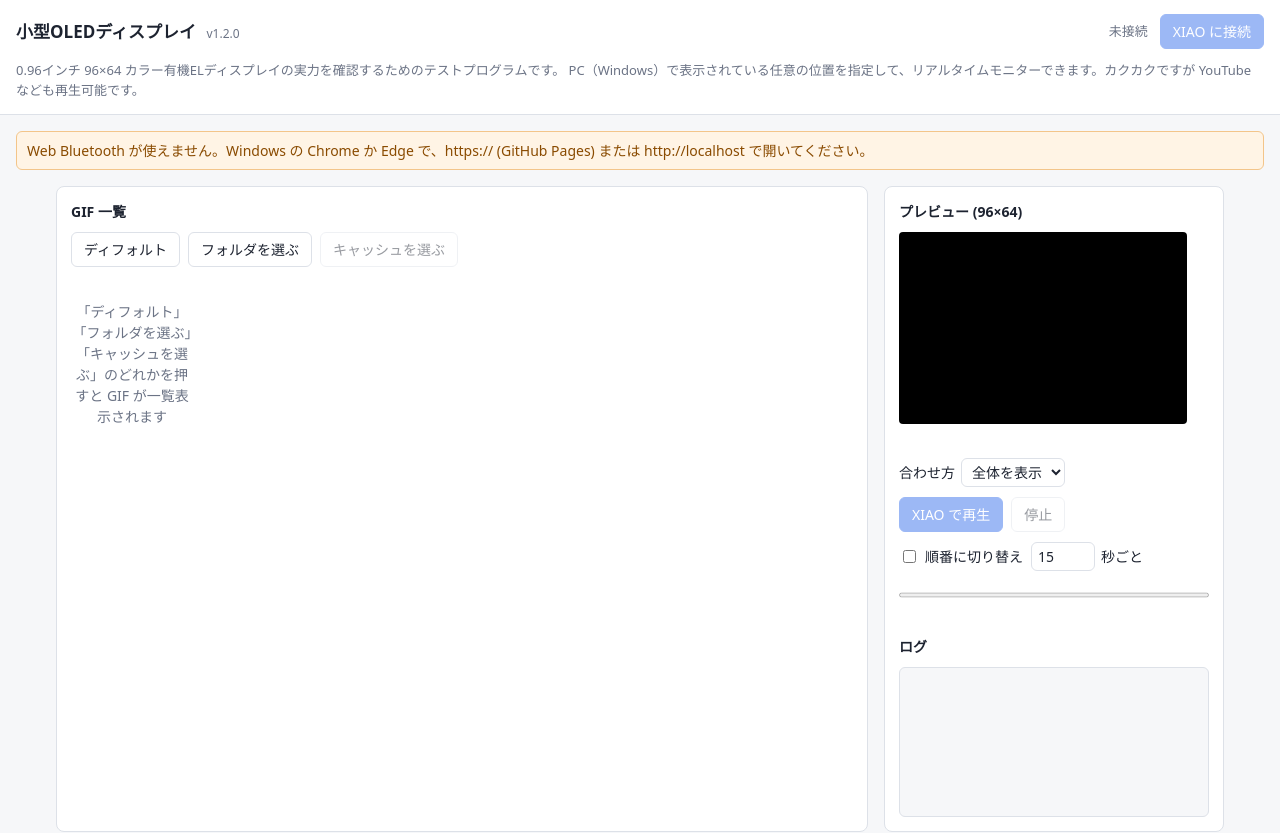
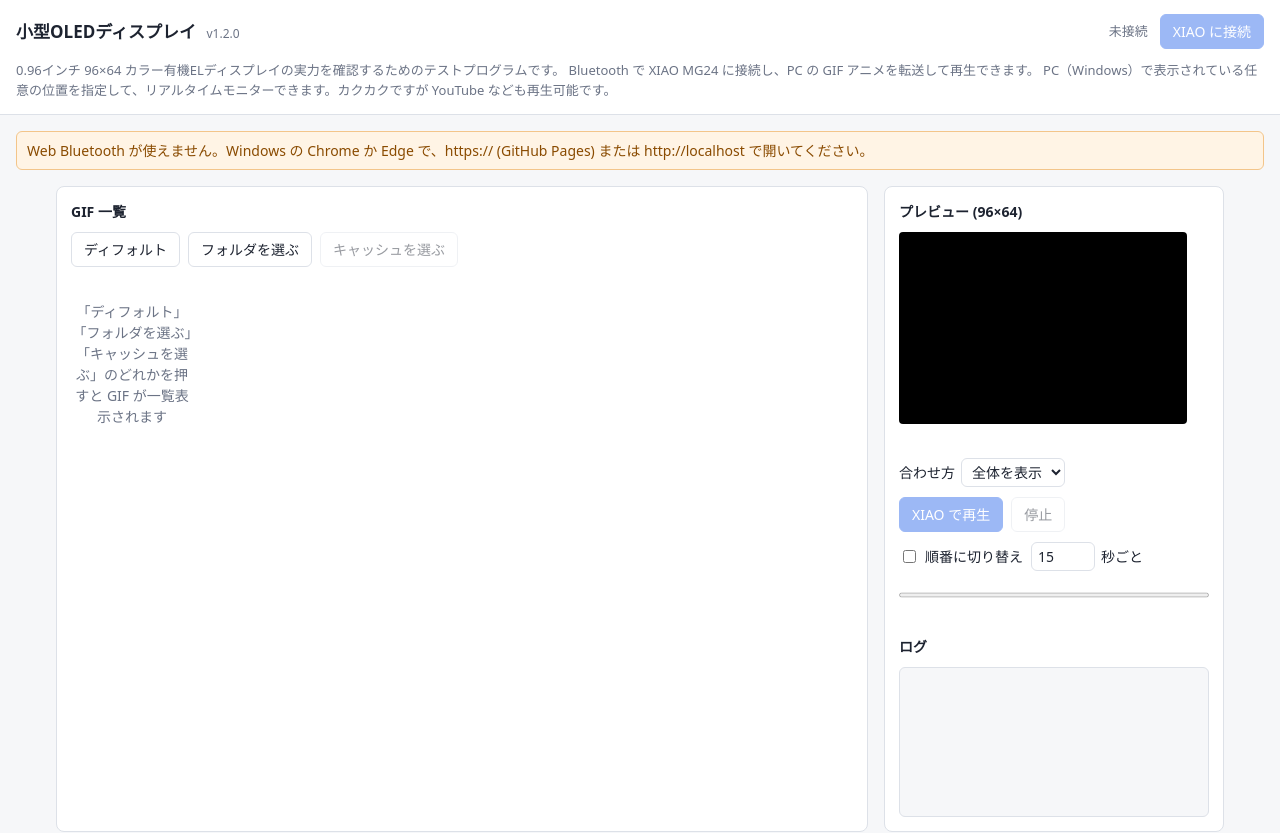
Before and after one commit to WestIsland34/XIAO-MG24, a plain HTML site: page docs/index.html in a window 1280 px wide. Shown: the top 833 px of the page. Drawn offline with Linux system fonts and the light colour scheme.

Commit message:
Web app: mention GIF transfer and playback over Bluetooth
Co-Authored-By: Claude Opus 5.5 <noreply@anthropic.com>

```diff
--- a/docs/index.html
+++ b/docs/index.html
@@ -78,6 +78,7 @@
   <span id="bleStatus" class="status">未接続</span>
   <button id="btnConnect" class="primary">XIAO に接続</button>
   <p class="intro">0.96インチ 96×64 カラー有機ELディスプレイの実力を確認するためのテストプログラムです。
+  Bluetooth で XIAO MG24 に接続し、PC の GIF アニメを転送して再生できます。
   PC（Windows）で表示されている任意の位置を指定して、リアルタイムモニターできます。カクカクですが YouTube なども再生可能です。</p>
 </header>
 <div id="warn" class="warn" hidden></div>
```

○ ○ ○ ○

■ **Problem to work on**
Repeat every entry above exactly; images stay out of the copy.

■ **Output below**
Before and after one commit to WestIsland34/XIAO-MG24, a plain HTML site: page docs/index.html in a window 1280 px wide. Shown: the top 833 px of the page. Drawn offline with Linux system fonts and the light colour scheme.

Commit message:
Web app: mention GIF transfer and playback over Bluetooth
Co-Authored-By: Claude Opus 5.5 <noreply@anthropic.com>

```diff
--- a/docs/index.html
+++ b/docs/index.html
@@ -78,6 +78,7 @@
   <span id="bleStatus" class="status">未接続</span>
   <button id="btnConnect" class="primary">XIAO に接続</button>
   <p class="intro">0.96インチ 96×64 カラー有機ELディスプレイの実力を確認するためのテストプログラムです。
+  Bluetooth で XIAO MG24 に接続し、PC の GIF アニメを転送して再生できます。
   PC（Windows）で表示されている任意の位置を指定して、リアルタイムモニターできます。カクカクですが YouTube なども再生可能です。</p>
 </header>
 <div id="warn" class="warn" hidden></div>
```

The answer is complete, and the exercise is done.